▶ PROBLEM REQUIREMENTS: Below are the records. Reproduce the line that contains "Update index.css" and every line after it to the end, exactly and alone.

Code change snippets:
►

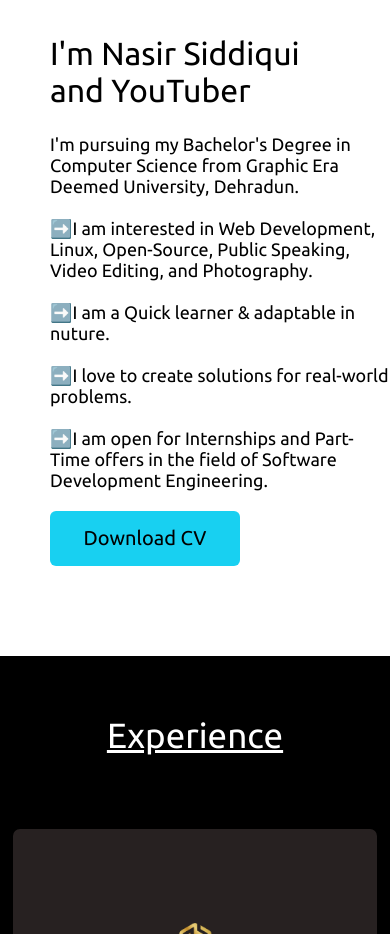
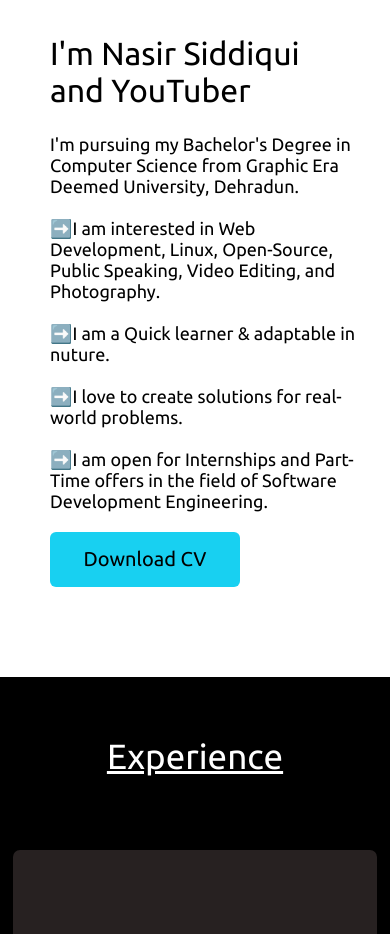
Before and after one commit to mohdnasir7078/nasirportfolio.github.io, a plain HTML site: page index.html in a window 390 px wide. Shown: the part 960-1894 px from the top of the page. Drawn offline with Linux system fonts and the light colour scheme.

Commit message:
Update index.css

```diff
--- a/index.css
+++ b/index.css
@@ -717,4 +717,7 @@ nav .menu-btn {
     .text {
         margin-right: 50px;
     }
+    .box3 p {
+        margin-right: 30px;
+    }
 }
```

◄

▶ REPLY:
Update index.css

```diff
--- a/index.css
+++ b/index.css
@@ -717,4 +717,7 @@ nav .menu-btn {
     .text {
         margin-right: 50px;
     }
+    .box3 p {
+        margin-right: 30px;
+    }
 }
```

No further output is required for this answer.